A New Kind of Carbon
The Carbon Club has a new kid on the block! A new molecule consisting of only 18 carbon atoms, dubbed cyclocarbon, finally put an end to the long-standing debate: Can carbon atoms be aligned to form a ring?
For now, the molecule can only be obtained under very stringent conditions. It was observed at a temperature of -5 Kelvin, which is about -268°C. Forming the ring was only part of the work; after forming the molecule, it was a real challenge for the scientists to prevent its transformation by reacting with other elements around it. They worked on a thin layer of salt, which is a relatively nonreactive substance, and it did not interact chemically with the carbon atoms in focus. Earlier laboratory trials ended up with a volatile gas that was quite impossible to work with.
The ring was formed with a device called the atomic force microscope (AFM). Researchers from IBM Research and Oxford University began with a molecule containing 24 carbon atoms bound to 6 oxygen atoms (C24O6). By giving electrical pulses to the tip of the microscope, they separated the CO groups from the rest of the molecule. Thus, the smallest “theoretically possible” stable ring structure was obtained with 18 carbon atoms. Imaging and analysis, on the other hand, found that the molecule consisted of carbon atoms that alternatively formed single and triple bonds, rather than a regular structure composed only of double bonds.
Carbon atoms can form a wide variety of compounds in different forms, depending on the bond they form with each other -such as diamond in a three-dimensional, regular crystal structure; graphene in the form of a single-layered sheet with a honeycomb structure; graphite formed by stacking graphene layers on top of another, or nanotubes formed by coiling these graphene layers in a roll. Each of them can be used for different purposes, fit to their structural properties.

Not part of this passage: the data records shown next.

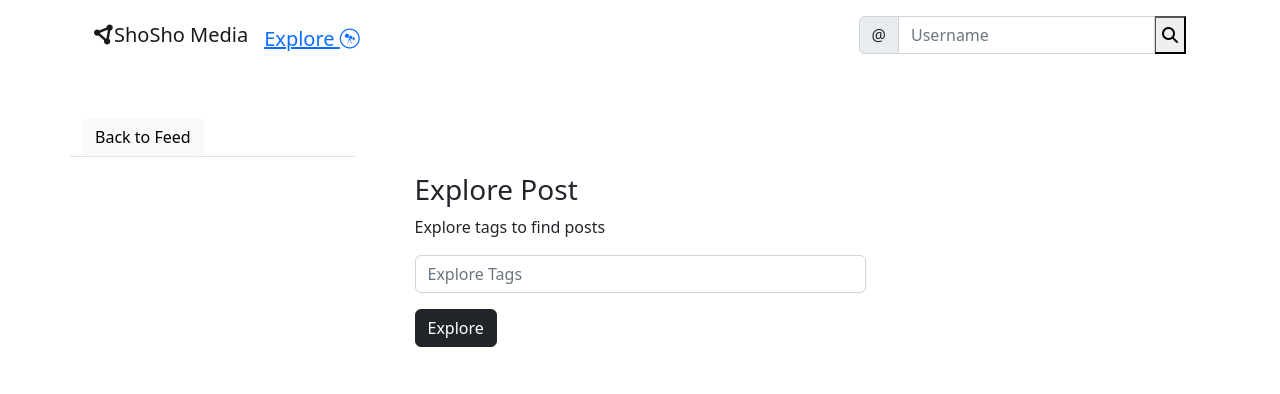
After one commit to Davidcode-png/Shosho-Media, a Django app: page /shosho/explore/ in a window 1280 px wide. The commit adds this page. Shown: the top 394 px of the page. Run offline with Django 4.2, Linux system fonts and the light colour scheme; data that the repository does not hold is empty; parts of the project's set-up code (start-up, migrations or seed data) failed here and were passed over; some libraries are stand-ins or nearby versions.

Commit message:
Tag Functionality Included

```diff
--- a/landing/templates/landing/navbar.html
+++ b/landing/templates/landing/navbar.html
@@ -13,10 +13,13 @@
     {% endif %}
     ><i class="fa-solid fa-circle-nodes"></i>ShoSho Media</a>
     <div class="collapse navbar-collapse" id="navbarTogglerDemo03">
-      <ul class="navbar-nav me-auto mb-2 mb-lg-0">
+      <ul class="navbar-nav me-auto mt-3 mb-2 mb-lg-0">
+        <li>
+          <h5> <a class="inbox-icon" href="{% url 'explore' %}">Explore <i class="fa-brands fa-wpexplorer"></i></a></h5>
+        </li>
       </ul>
       <form class="d-flex" action="{% url 'profile-search' %}" method="GET">
-        <div class="input-group">
+        <div class="input-group my-2">
         <span class="input-group-text" id="basic-addon1">@</span>
         <input type="text" class="form-control" placeholder="Username" aria-label="Username" aria-describedby="basic-addon1" name="query" value="{{request.GET.query}}">
         <button class="remove-default-btn" type="submit"> <i class="fa-solid fa-magnifying-glass"></i> </button>
--- a/shosho/admin.py
+++ b/shosho/admin.py
@@ -1,5 +1,5 @@
 from django.contrib import admin
-from .models import Post,Comment,Profile,Notification,Message,ThreadModel
+from .models import Post,Comment,Profile,Notification,Message,ThreadModel,Tag
 
 admin.site.register(Post)
 admin.site.register(Comment)
@@ -7,3 +7,4 @@ admin.site.register(Profile)
 admin.site.register(Notification)
 admin.site.register(Message)
 admin.site.register(ThreadModel)
+admin.site.register(Tag)
--- a/shosho/forms.py
+++ b/shosho/forms.py
@@ -41,3 +41,18 @@ class MessageForm(forms.ModelForm):
     class Meta:
         model = Message
         fields = ['body','image']
+
+class ShareForm(forms.Form):
+    body = forms.CharField(
+        label='',
+        widget=forms.Textarea(attrs={
+            'rows':'3',
+            'placeholder':'Post Something....',
+        })
+    )
+
+class ExploreForm(forms.Form):
+    query = forms.CharField(label='',
+    widget=forms.TextInput(attrs={
+        'placeholder':'Explore Tags'
+    }))
--- /dev/null
+++ b/shosho/templates/shosho/explore.html
@@ -0,0 +1,121 @@
+{% extends 'landing/base.html' %}
+{% load crispy_forms_tags %}
+
+{% block content %}
+
+<div class="container">
+    <div class="row mt-5">
+        <div class="col-md-3 col-sm-6 border-bottom">
+            <a href="{% url 'post-list' %}" class="btn btn-light">Back to Feed</a>
+        </div>
+    </div>
+
+    <div class="row justify-content-center mt-3">
+        <div class="col-md-5 col-sm-12">
+            {% if tag %}
+                <h3>Explore #{{tag.name}} posts</h3>
+                <p class="mb-3">Most recent post tagged with {{tag.name}}</p>
+            {% else %}
+            <h3>Explore Post</h3>
+            <p class="mb-3">Explore tags to find posts</p>
+            {% endif %}
+
+            <form action="" method="POST" class="mb-5">
+                {% csrf_token %}
+                {{explore_form | crispy}}
+                <button class="btn btn-dark mt-3" type='submit'>Explore</button>
+            </form>
+        </div>
+    </div>
+    {% for post in posts %}
+    <div class="row justify-content-center mt-3">
+        <div class="col-md-8 col-sm-12 border-bottom ">
+            {% if post.shared_user %}
+            <div>
+                <a href="{% url 'profile' post.shared_user.profile.pk %}">
+                <img class = "rounded-circle post-img" src="{{post.shared_user.profile.picture.url}}" alt="Image">
+                </a>
+                <p class="post-text">
+                    <a class="text-primary link-color" href="{% url 'profile' post.shared_user.profile.pk %}">
+                    @{{post.shared_user}}</a> shared a post on  {{post.shared_on}}
+                </p>
+            </div>
+
+            {% else %}
+
+            <div>
+                <a href="{% url 'profile' post.author.profile.pk %}">
+                <img class = "rounded-circle post-img" src="{{post.author.profile.picture.url}}" alt="Image">
+                </a>
+                <p class="post-text">
+                    <a class="text-primary link-color" href="{% url 'profile' post.author.profile.pk %}">
+                    @{{post.author}}</a>  {{post.created_on}}
+                    <span onclick="shareToggle('{{post.pk}}')"><i class="fa-solid fa-share-from-square share-btn"></i></span>
+                </p>
+            </div>
+            {% endif %}
+            <form action="{% url 'share-post' post.pk %}" method="POST" class='d-none' id="{{post.pk}}">
+                {% csrf_token %}
+                {{ share_form | crispy }}
+                <div class="d-grid gap-2">
+                    <button class="btn btn-dark mt-3"> Share Post..</button>
+                </div>
+            </form>
+
+            {% if post.shared_body %}
+            <div class="position-relative border-bottom mb-3 body">
+                <p>{{post.shared_body}}</p>
+                </div>
+
+             <div class="shared-post">
+                <a href="{% url 'profile' post.author.profile.pk %}">
+                    <img class = "rounded-circle post-img" src="{{post.author.profile.picture.url}}" alt="Image">
+                    </a>
+                    <p class="post-text">
+                        <a class="text-primary link-color" href="{% url 'profile' post.author.profile.pk %}">
+                        @{{post.author}}</a>  {{post.created_on}}
+                        {% comment %} <span onclick="shareToggle('{{post.pk}}')"><i class="fa-solid fa-share-from-square share-btn"></i></span> {% endcomment %}
+                    </p>
+            </div>
+            {% endif %}
+                <div class="position-relative">
+                    {% if post.image.count > 0 %}
+                    <div class="row">
+                        {% for img in post.image.all %}
+                            <div class="col-md-4 col-xs-12">
+                                <img src=" {{ img.image.url }} " class="post-image" />
+                            </div>
+                        {% endfor %}
+                    </div>
+                    {% endif %}
+
+                <div class="body">
+                    <p>{{post.body}}</p>
+                </div>
+           <a href="{% url 'post-detail' post.id %}" class="stretched-link"></a>
+        </div>
+
+        <div class="d-flex flex-row">
+            <form action="{% url 'like' post.pk %}" method="POST">
+                {% csrf_token %}
+                <input type="hidden" name="next" value="{{ request.path }}">
+                <button class="remove-default-btn" type="submit">
+                    <i class="fa-solid fa-thumbs-up"> <span>{{post.likes.all.count}}</span>  </i>
+                </button>
+            </form>
+
+            <form action="{% url 'dislike' post.pk %}" method="POST">
+                {% csrf_token %}
+                <input type="hidden" name="next" value="{{ request.path }}">
+                <button class="remove-default-btn" type="submit">
+                    <i class="fa-solid fa-thumbs-down"> <span>{{post.dislikes.all.count}}</span> </i>
+                </button>
+            </form>
+        </div>
+   </div>
+    </div>
+    {% endfor %}
+</div>
+
+
+{% endblock content %}
--- a/shosho/templates/shosho/post_detail.html
+++ b/shosho/templates/shosho/post_detail.html
@@ -35,7 +35,9 @@
                     {% endfor %}
                 </div>
                 {% endif %}
-                <p>{{post.body}}</p>
+                <div class="body">
+                    <p>{{post.body}}</p>
+                </div>
 
 
 
--- a/shosho/templates/shosho/profile.html
+++ b/shosho/templates/shosho/profile.html
@@ -95,7 +95,9 @@
                             {% endfor %}
                         </div>
                         {% endif %}
-                        <p>{{post.body}}</p>
+                        <div class="body">
+                            <p>{{post.body}}</p>
+                        </div>
                    <a href="{% url 'post-detail' post.id %}" class="stretched-link"></a>
                 </div>
 
--- a/shosho/urls.py
+++ b/shosho/urls.py
@@ -5,12 +5,14 @@ from .views import (Dislike, PostListView, PostDetailView,PostEditView,PostDelet
                     AddCommentLike,DislikeComment,CommentReplyView,
                     PostNotification,FollowNotification,RemoveNotification,
                     CreateThread,ListThreads,ThreadView,CreateMessage,
-                    ThreadNotification)
+                    ThreadNotification,SharedPostView,Explore)
 
 
 urlpatterns = [
     path('', PostListView.as_view(), name='post-list'),
+    path('explore/',Explore.as_view(),name='explore'),
     path('post/<int:pk>/', PostDetailView.as_view(), name='post-detail'),
+    path('post/<int:pk>/share', SharedPostView.as_view(), name='share-post'),
     path('post/edit/<int:pk>',PostEditView.as_view(),name='post-edit'),
     path('post/delete/<int:pk>',PostDeleteView.as_view(),name='post-delete'),
     path('post/<int:post_pk>/comment/<int:pk>/delete',CommentDeleteView.as_view(),name='comment-delete'),
@@ -34,4 +36,5 @@ urlpatterns = [
     path('inbox/<int:pk>',ThreadView.as_view(),name='thread'),
     path('inbox/<int:pk>/send',CreateMessage.as_view(),name='create-message'),
 
+
 ]
--- a/shosho/views.py
+++ b/shosho/views.py
@@ -3,37 +3,43 @@ from django.dispatch import receiver
 from django.shortcuts import redirect, render
 from django.views import View
 from django.db.models import Q
+from django.utils import timezone
 from django.contrib import messages
 from django.contrib.auth.models import User
 from django.urls import reverse, reverse_lazy
 from django.http import HttpResponseRedirect,HttpResponse
 from django.contrib.auth.mixins import UserPassesTestMixin, LoginRequiredMixin
 from django.views.generic import UpdateView,DeleteView,RedirectView
-from .models import Message, Notification, Post,Comment,Profile, ThreadModel,Image
-from .forms import MessageForm, PostForm,CommentForm, ThreadForm
+from .models import Message, Notification, Post,Comment,Profile, Tag, ThreadModel,Image
+from .forms import ExploreForm, MessageForm, PostForm,CommentForm, ThreadForm,ShareForm
+
 
 class PostListView(LoginRequiredMixin,View):
     def get(self,request,*args, **kwargs):
         loggedin_user = request.user
         posts = Post.objects.filter(
             author__profile__followers__in = [loggedin_user.id]
-        ).order_by('-created_on')
+        )
         #`comments = Comment.objects.filter(post=posts).order_by('-created_on')
         form = PostForm()
-        context = {'post_list':posts,'form':form}
+        share_form = ShareForm()
+        context = {'post_list':posts,'form':form,'share_form':share_form}
         return render(request,'shosho/post_list.html',context)
 
     def post(self,request,*args, **kwargs):
         loggedin_user = request.user
         posts = Post.objects.filter(
             author__profile__followers__in = [loggedin_user.id]
-        ).order_by('-created_on')
+        )
         form = PostForm(request.POST, request.FILES)
         images = request.FILES.getlist('image')
+        shared_form = ShareForm()
         if form.is_valid():
             new_post = form.save(commit=False)
             new_post.author = request.user
             new_post.save()
+
+            new_post.create_tags()
             for i in images:
                 img = Image(image=i)
                 img.save()
@@ -41,7 +47,7 @@ class PostListView(LoginRequiredMixin,View):
 
             new_post.save()
 
-        context = {'post_list':posts,'form':form}
+        context = {'post_list':posts,'form':form,'shared_form':shared_form}
         #return render(request,'shosho/post_list.html',context)
         #return super(PostListView, self).dispatch(request, *args, **kwargs)
         return redirect('post-list')
@@ -63,6 +69,7 @@ class PostDetailView(LoginRequiredMixin, RedirectView,View):
             new_comment.author = request.user
             new_comment.post = post
             new_comment.save()
+            new_comment.create_tags()
 
         comments = Comment.objects.filter(post=post).order_by('-created_on')
         notification = Notification.objects.create(notification_type = 2,from_user= request.user,to_user = post.author,post=post)
@@ -406,3 +413,58 @@ class CreateMessage(View):
         # message.save()
         notification  = Notification.objects.create(notification_type = 4,from_user = request.user,to_user=receiver,thread = thread)
         return redirect('thread',pk=pk)
+
+class SharedPostView(View):
+    def post(self,request,pk,*args, **kwargs):
+        original_post = Post.objects.get(pk=pk)
+        form = ShareForm(request.POST)
+        if form.is_valid():
+            new_post = Post(shared_body = self.request.POST.get('body'),body=original_post.body,
+                            author = original_post.author,
+                            created_on= original_post.created_on,shared_user=request.user,
+                            shared_on = timezone.now())
+            new_post.save()
+
+            for img in original_post.image.all():
+                new_post.image.add(img)
+
+            new_post.save()
+
+        return redirect('post-list')
+
+class Explore(View):
+    def get(self,request,*args, **kwargs):
+        query = self.request.GET.get('query')
+        tag = Tag.objects.filter(name=query).first()
+        explore_form = ExploreForm()
+
+        if tag:
+            posts = Post.objects.filter(tags__in = [tag])
+        else:
+            posts = Post.objects.all()
+
+        context = {'posts':posts,'explore_form':explore_form}
+
+        return render(request,'shosho/explore.html',context)
+
+    def post(self,request,*args, **kwargs):
+        explore_form = ExploreForm(request.POST)
+        if explore_form.is_valid():
+            query = explore_form.cleaned_data['query']
+
+            tag = Tag.objects.filter(name=query).first()
+            posts = None
+
+            if tag:
+                posts = Post.objects.filter(tags__in=[tag])
+
+            if posts:
+                context ={
+                    'tag':tag,
+                    'posts':posts
+                }
+            else:
+                context = {'tag':tag}
+
+            return HttpResponseRedirect(f'/shosho/explore?query={query}')
+        return HttpResponseRedirect('/shosho/explore')
--- a/shoshomedia/settings.py
+++ b/shoshomedia/settings.py
@@ -26,8 +26,8 @@ SECRET_KEY = 'django-insecure-^h#l45x844i@jx9lyl5s(^7dfk=laxlqqbt#ib3fxh()1%w@c7
 # SECURITY WARNING: don't run with debug turned on in production!
 DEBUG = True
 
-#'192.168.99.230'
-ALLOWED_HOSTS = []
+#'192.168.43.73'
+ALLOWED_HOSTS = ['192.168.43.73']
 
 
 # Application definition
```
Also changed, not shown: shosho/models.py (+46 -0 lines), shosho/templates/shosho/post_list.html (+49 -3 lines), shosho/migrations/0018_alter_post_options_post_shared_body_post_shared_on_and_more.py (added), shosho/migrations/0019_tag_post_tags.py (added).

As for cyclocarbon, it seems that it will find a niche in the world of technology as semiconducting material. Nano-scale semiconductors are in the focus of many scientists at the moment, as they have a high potential for use in atomic-scale transistors or microcomputer parts that can carry out Boolean functions.
As a side-achievement, scientists managed to demonstrate that in the future, more complex carbon structures could be formed by linking molecules with the method of atom manipulation. Developments in the field of molecular electronics are exciting because they result in discoveries of very promising materials for computers that require huge computing power, such as artificial intelligence.

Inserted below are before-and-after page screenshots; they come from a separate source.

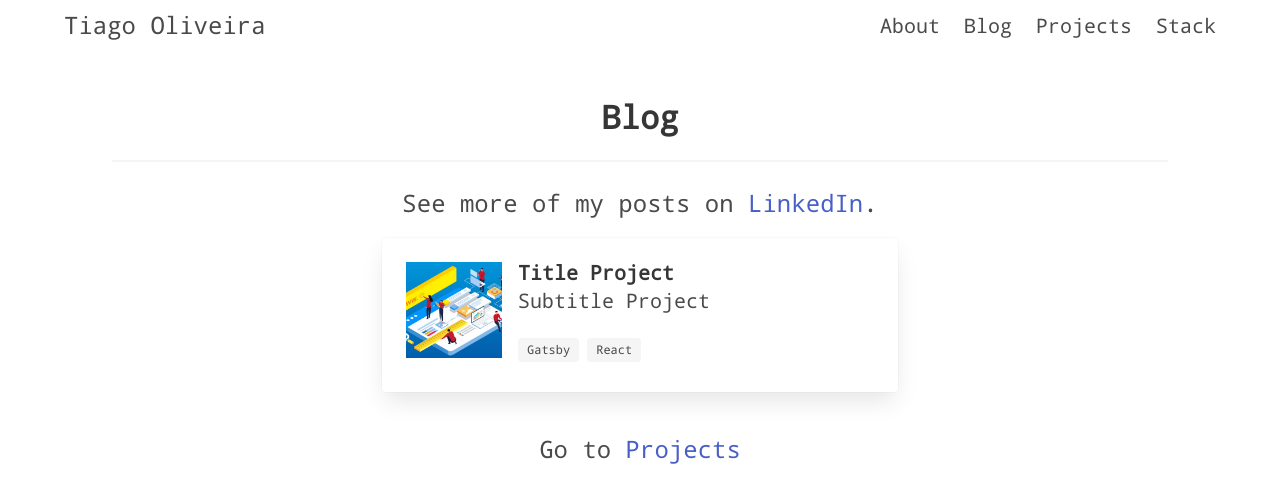
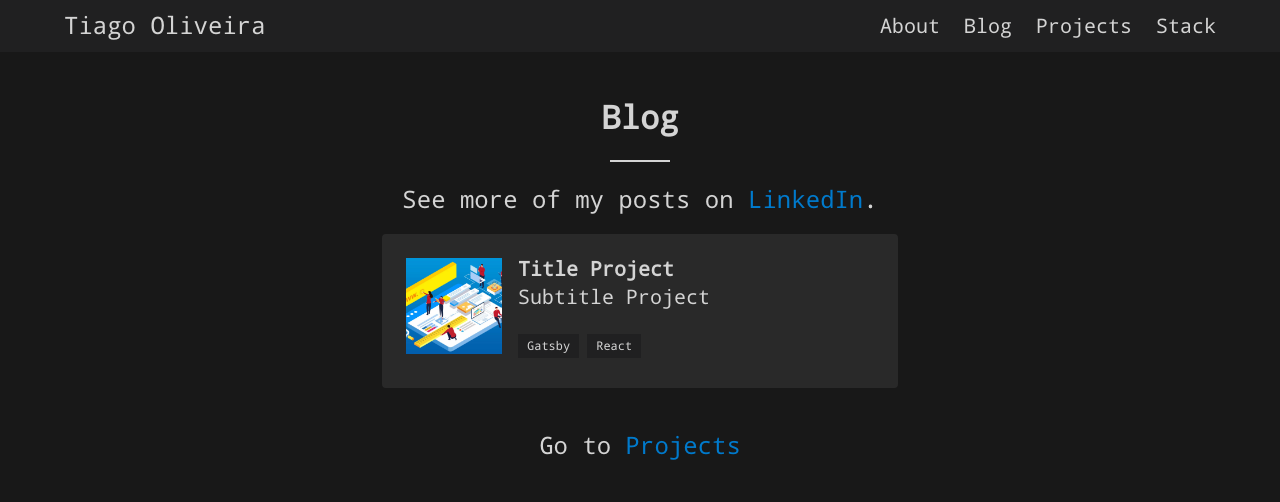
Before and after one commit to TiagoOlivv/my-personal-website, a Gatsby site: page /blog in a window 1280 px wide. Built offline with nearby package versions, Linux system fonts and the light colour scheme; Gatsby itself is replaced by a stand-in of ours.

Commit message:
add finally styles

```diff
--- a/src/components/Card/index.js
+++ b/src/components/Card/index.js
@@ -9,7 +9,7 @@ const Card = ({ title, subtitle, link, tags, image }) => {
 					<div className="media">
 						<div className="media-left">{image}</div>
 						<div className="media-content">
-							<h4 className="title is-size-5-desktop is-size-6-touch">
+							<h4 className="title is-size-5-desktop is-size-6-touch has-text-light">
 								{title}
 							</h4>
 							<p className="subtitle is-size-5-desktop is-size-6-touch">
--- a/src/components/Card/styles.scss
+++ b/src/components/Card/styles.scss
@@ -1,3 +1,7 @@
 .card {
 	margin: 16px 0;
+	box-shadow: none;
+	&:hover {
+		background-color: $card-hover-color;
+	}
 }
--- /dev/null
+++ b/src/components/Title/index.js
@@ -0,0 +1,17 @@
+import React from 'react'
+import PropType from 'prop-types'
+
+const Title = ({ children }) => {
+	return (
+		<>
+			<h1 className="title has-text-centered has-text-light">{children}</h1>
+			<hr />
+		</>
+	)
+}
+
+Title.protoTypes = {
+	children: PropType.node.isRequired,
+}
+
+export default Title
--- /dev/null
+++ b/src/components/Title/styles.scss
@@ -0,0 +1,4 @@
+hr {
+	width: 60px;
+	margin: 20px auto;
+}
--- a/src/pages/404.js
+++ b/src/pages/404.js
@@ -2,13 +2,13 @@ import React from 'react'
 
 import Layout from 'components/Layout'
 import SEO from 'components/SEO'
+import Title from 'components/Title'
 
 const NotFoundPage = () => (
 	<Layout>
 		<SEO pageTitle="404: Not found" />
 		<section className="section is-size-4-desktop is-size-5-touch">
-			<h1 className="title has-text-centered">404: NOT FOUND</h1>
-			<hr />
+			<Title>404: NOT FOUND</Title>
 			<p className="has-text-centered">
 				You just hit a route that doesn't exist... the sadness.
 			</p>
--- a/src/pages/blog.js
+++ b/src/pages/blog.js
@@ -6,6 +6,7 @@ import Img from 'gatsby-image'
 import Layout from 'components/Layout'
 import SEO from 'components/SEO'
 import Card from 'components/Card'
+import Title from 'components/Title'
 
 export const queryImage = graphql`
 	query {
@@ -23,13 +24,12 @@ const Blog = ({ data }) => {
 	return (
 		<Layout>
 			<SEO
-				pageTitle="Projects"
+				pageTitle="Blog"
 				description="front-end developer, developing apps"
 				keywords="ReactJS, React Native, Node, Gatsby, Front-end, API"
 			/>
 			<section className="section is-size-4-desktop is-size-5-touch">
-				<h1 className="title has-text-centered">Blog</h1>
-				<hr />
+				<Title>Blog</Title>
 				<p className="has-text-centered">
 					{`See more of my posts on `}
 					<a href="https://www.linkedin.com/in/tiagoolivv/">LinkedIn</a>.
--- a/src/pages/projects.js
+++ b/src/pages/projects.js
@@ -6,6 +6,7 @@ import Img from 'gatsby-image'
 import Layout from 'components/Layout'
 import SEO from 'components/SEO'
 import Card from 'components/Card'
+import Title from 'components/Title'
 
 export const queryImage = graphql`
 	query {
@@ -28,8 +29,8 @@ const Projects = ({ data }) => {
 				keywords="ReactJS, React Native, Node, Gatsby, Front-end, API"
 			/>
 			<section className="section is-size-4-desktop is-size-5-touch">
-				<h1 className="title has-text-centered">Projects</h1>
-				<hr />
+				<Title>Projects</Title>
+
 				<p className="has-text-centered">
 					{`Some of my projects, see more on my `}
 					<a href="https://github.com/tiagoolivv">Github</a>.
--- a/src/pages/stack.js
+++ b/src/pages/stack.js
@@ -3,12 +3,13 @@ import Helmet from 'react-helmet'
 
 import Layout from 'components/Layout'
 import SEO from 'components/SEO'
+import Title from 'components/Title'
 
 const Stack = () => {
 	return (
 		<Layout>
 			<SEO
-				pageTitle="Projects"
+				pageTitle="Stack"
 				description="front-end developer, developing apps"
 				keywords="ReactJS, React Native, Node, Gatsby, Front-end, API"
 			/>
@@ -21,8 +22,7 @@ const Stack = () => {
 			</Helmet>
 
 			<section className="section is-size-4-desktop is-size-5-touch">
-				<h1 className="title has-text-centered">Stack</h1>
-				<hr />
+				<Title>Stack</Title>
 
 				<div className="container has-text-centered">
 					<p className="content">
--- a/src/styles/index.scss
+++ b/src/styles/index.scss
@@ -5,3 +5,4 @@
 @import './home.scss';
 @import '../components/Card/styles.scss';
 @import '../components/Header/styles.scss';
+@import '../components/Title/styles.scss';
--- a/src/styles/theme.scss
+++ b/src/styles/theme.scss
@@ -16,3 +16,22 @@ $editor-property: #ce9178;
 $editor-regex: #d16969;
 $editor-regex-quantifier: #d7ba7d;
 $editor-constant: #569cd6;
+
+$body-background-color: $editor-background;
+$text: $editor-foreground;
+$link: $editor-activity-bar-badge;
+$link-hover: $editor-constant;
+$white-ter: $text;
+$yellow: $editor-property;
+
+$navbar-background-color: $editor-menu-background;
+$navbar-item-color: $editor-foreground;
+$navbar-item-hover-color: $editor-foreground;
+$navbar-item-hover-background-color: $editor-unselected-tab;
+$navbar-burger-color: $navbar-item-color;
+
+$card-background-color: $editor-unselected-tab;
+$card-hover-color: rgba($editor-foreground, 0.15);
+$tag-color: $editor-foreground;
+$tag-background-color: $editor-menu-background;
+$tag-radius: 0;
```
Also changed, not shown: src/pages/index.js (+6 -2 lines).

- 1. https://www.pbs.org/wgbh/nova/article/cyclo18carbon/
- 2. http://scienceinpoland.pap.pl/en/news/news%2C78267%2Cdiamond-graphene-graphite-fullerenes-and-cyclocarbon-new-type-carbon-observed.html
- 3. http://www.sci-news.com/physics/cyclocarbon-07503.html